As dates reflect and refract memories even before and after the arrival of an anniversary, or the knowledge of the memory, I want to remind us about the history of political prisoners in the United States—specifically, Dhoruba Bin Wahad, and ask what you may know about the 20th-century history of using prisons to silence political dissent against the status quo.
On March 15, 1990, Dhoruba Bin Wahad was released after serving nineteen years on federal and state charges targeting his political activities in pursuing Black liberation. Bin Wahad's release was the first person in a series of high-profile cases from the 1970s concerning political activists to be released due to the illegal activities of the Federal Bureau of Investigation's Counter Intelligence Program known as COINTELPRO. Bin Wahad was one of the hundreds of political activists and revolutionaries targeted by COINTELPRO operations that included collusion and collaboration with local law enforcement, as was the case with the assassination of Chicago Black Panther Party Chairman Fred Hampton.
To the court on Thursday, March 15, 1990, Bin Wahad began his statement, "For every waking hour for the last 19 years, I have had to live with the inhuman consequences of the governments Counterintelligence Program which targeted the African-American community. The mean-spirited and racist Manhattan District Attorney's office* has done everything in its power to keep me in prison for the rest of my life. They have suborned perjury, destroyed evidence, suppressed statements which would have undermined their prosecution, shrewdly manipulated the biases of the judiciary, vilified me in the media and kept all these actions from the public for 19 years. It is abundantly clear that had there existed a death penalty, the Manhattan District Attorney would have framed me and buried their misconduct with my body. White middle America would not have batted an eye."
You can read bin Wahad's complete statement at his 1990 hearing here.
The reversal of the original conviction by the New York Supreme Court was upheld despite Manhattan DA Robert Morgenthau's appeal that a lower court rejected. Bin Wahad won two civil lawsuits against the FBI and the NYPD and moved to Ghana to continue his work around Pan-African liberation. Two projects directed his time in Accra before returning to NYC, where he lives today: the Campaign to Free Black and New African Political Prisoners and the Institute for the Development of Pan-African policy in Ghana.
In 2017, the FBI invented a new category to target, Black Identity Extremists, despite their own internal findings that white supremacist and nationalist terrorists are the most vicious threat to democracy.
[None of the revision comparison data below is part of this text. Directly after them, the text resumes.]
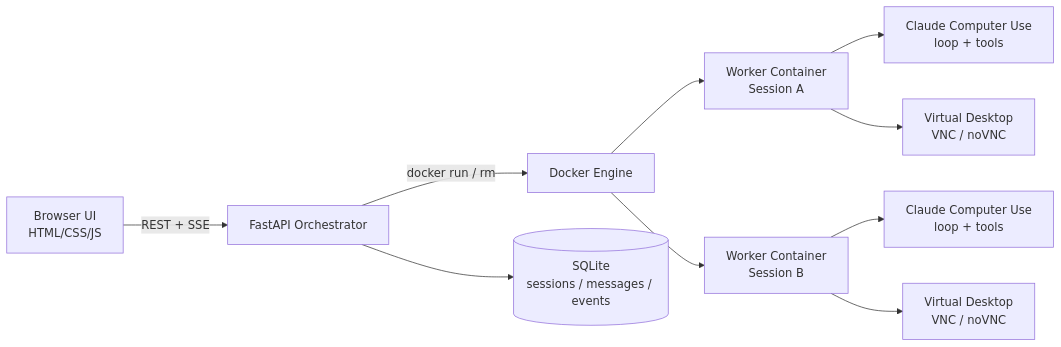
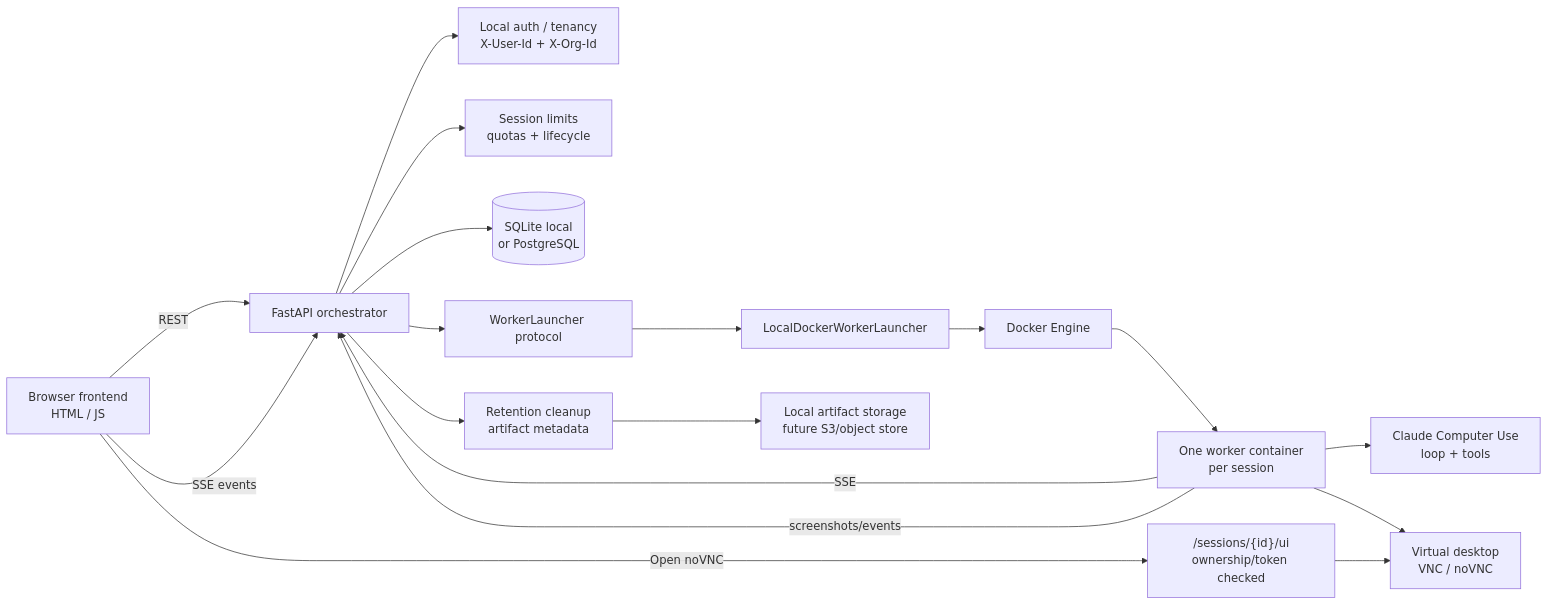
The diagram in README.md (Duvi-M/computer-use-orchestrator), drawn with Mermaid before and after one commit. The commit also changed other lines of this file and 7 other files, not shown here.

Commit message:
Add retention and artifact cleanup foundation

````diff
--- a/README.md
+++ b/README.md
@@ -47,12 +43,24 @@
 ```mermaid
 flowchart LR
-    U["Browser UI<br/>HTML/CSS/JS"] -->|"REST + SSE"| O["FastAPI Orchestrator"]
-    O -->|"docker run / rm"| D["Docker Engine"]
-    D --> W1["Worker Container<br/>Session A"]
-    D --> W2["Worker Container<br/>Session B"]
-    W1 --> C1["Claude Computer Use<br/>loop + tools"]
-    W2 --> C2["Claude Computer Use<br/>loop + tools"]
-    W1 --> V1["Virtual Desktop<br/>VNC / noVNC"]
-    W2 --> V2["Virtual Desktop<br/>VNC / noVNC"]
-    O --> DB[("SQLite<br/>sessions / messages / events")]
+    Browser["Browser frontend<br/>HTML / JS"] -->|"REST"| API["FastAPI orchestrator"]
+    Browser -->|"SSE events"| API
+    Browser -->|"Open noVNC"| UI["/sessions/{id}/ui<br/>ownership/token checked"]
+
+    API --> Auth["Local auth / tenancy<br/>X-User-Id + X-Org-Id"]
+    API --> Limits["Session limits<br/>quotas + lifecycle"]
+    API --> DB[("SQLite local<br/>or PostgreSQL")]
+    API --> Retention["Retention cleanup<br/>artifact metadata"]
+    API --> Launcher["WorkerLauncher protocol"]
+
+    Launcher --> LocalDocker["LocalDockerWorkerLauncher"]
+    LocalDocker --> Docker["Docker Engine"]
+    Docker --> Worker["One worker container<br/>per session"]
+
+    Worker --> Claude["Claude Computer Use<br/>loop + tools"]
+    Worker --> Desktop["Virtual desktop<br/>VNC / noVNC"]
+    Worker -->|"SSE"| API
+    Worker -->|"screenshots/events"| API
+
+    Retention --> Artifacts["Local artifact storage<br/>future S3/object store"]
+    UI --> Desktop
 ```
````
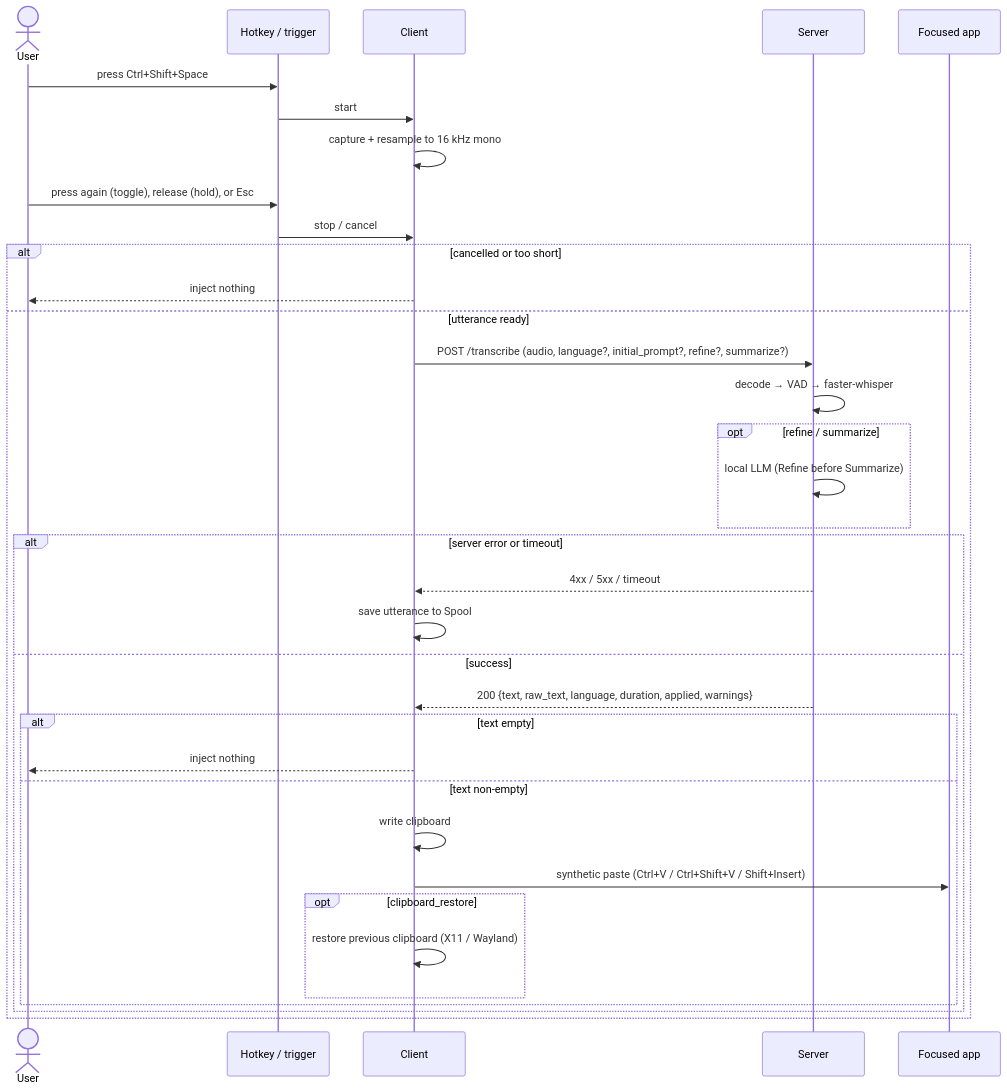
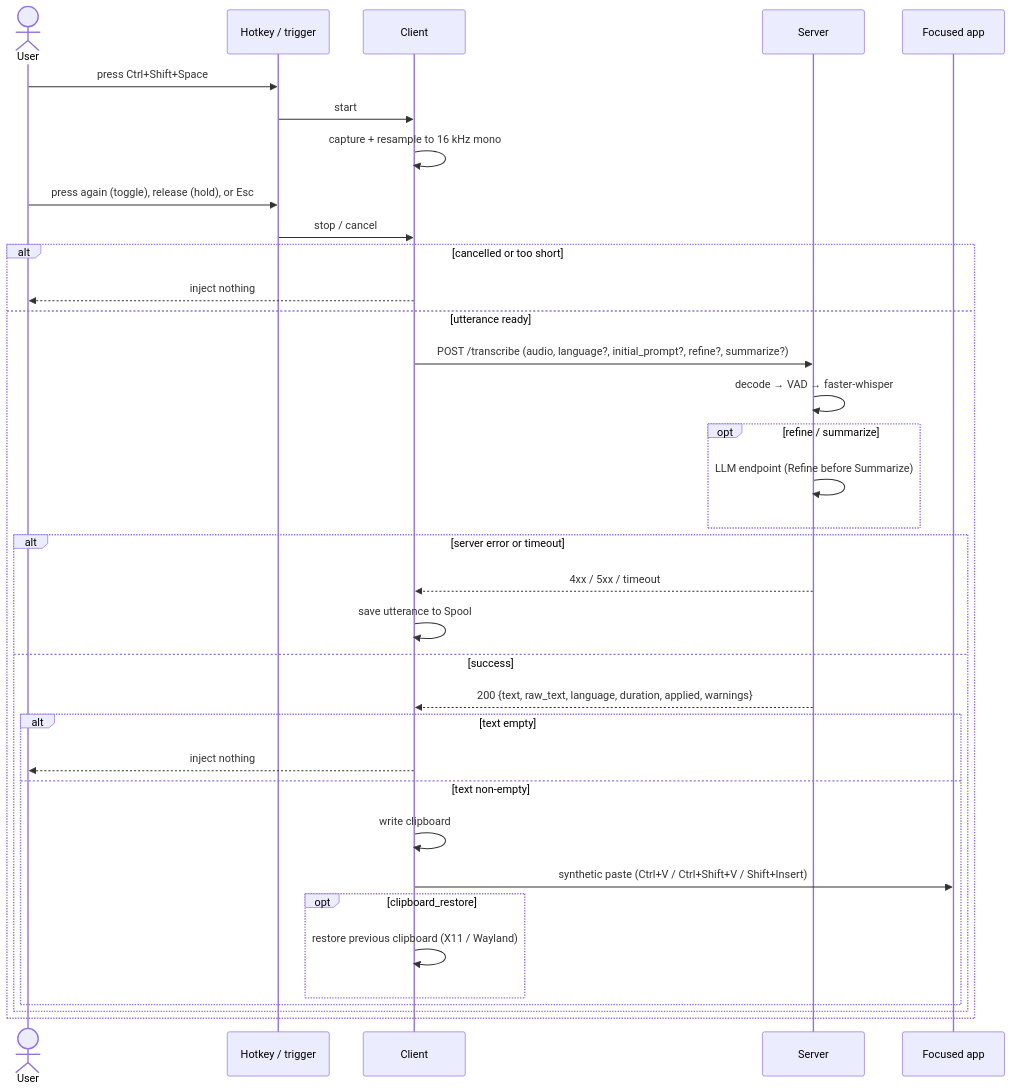
The second of 2 diagrams in README.md (FoxRed-cmd/kitsune-whisper), drawn with Mermaid before and after one commit. The commit also changed other lines of this file and 2 other files, not shown here.

Commit message:
Document out-of-process endpoint config, external providers, and privacy (#39)

````diff
--- a/README.md
+++ b/README.md
@@ -79,39 +86,39 @@
 ```mermaid
 sequenceDiagram
     actor User
     participant T as Hotkey / trigger
     participant C as Client
     participant S as Server
     participant App as Focused app
 
     User->>T: press Ctrl+Shift+Space
     T->>C: start
     C->>C: capture + resample to 16 kHz mono
     User->>T: press again (toggle), release (hold), or Esc
     T->>C: stop / cancel
 
     alt cancelled or too short
         C-->>User: inject nothing
     else utterance ready
         C->>S: POST /transcribe (audio, language?, initial_prompt?, refine?, summarize?)
         S->>S: decode → VAD → faster-whisper
         opt refine / summarize
-            S->>S: local LLM (Refine before Summarize)
+            S->>S: LLM endpoint (Refine before Summarize)
         end
         alt server error or timeout
             S-->>C: 4xx / 5xx / timeout
             C->>C: save utterance to Spool
         else success
             S-->>C: 200 {text, raw_text, language, duration, applied, warnings}
             alt text empty
                 C-->>User: inject nothing
             else text non-empty
                 C->>C: write clipboard
                 C->>App: synthetic paste (Ctrl+V / Ctrl+Shift+V / Shift+Insert)
                 opt clipboard_restore
                     C->>C: restore previous clipboard (X11 / Wayland)
                 end
             end
         end
     end
 ```
````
For more on the targeting of political movements to "expose, disrupt, misdirect, discredit, or otherwise neutralize" them, check out Still Black, Still Strong: Survivors of the U.S. War Against Black Revolutionaries, featuring interviews with Dhoruba bin Wahad, Mumia Abu-Jamal, and Assata Shakur.
"Black Power Media (BPM) is a Black-radical independent media project: We seek to challenge the narrative about Black politics and the Black condition. Renegade Culture [podcast], The RemiX Morning Show, and future programming will deliver the news and information our community and others need to break through today's mainstream propaganda machine."
The book Black Against Empire is a valuable and eye-opening historical monograph, the "first comprehensive overview and analysis of the history and politics of the Black Panther Party."
For a stunning documentary film by Lee Lew-Lee about the Black Panther Party, check outAll Power To The People.
Christopher Finan's "From the Palmer Raids to the Patriot Act traces the fight for free speech from the turn of the nineteenth century through the War on Terror."
*Yes, this is the same Manhattan DA office involved in the former president's criminal case.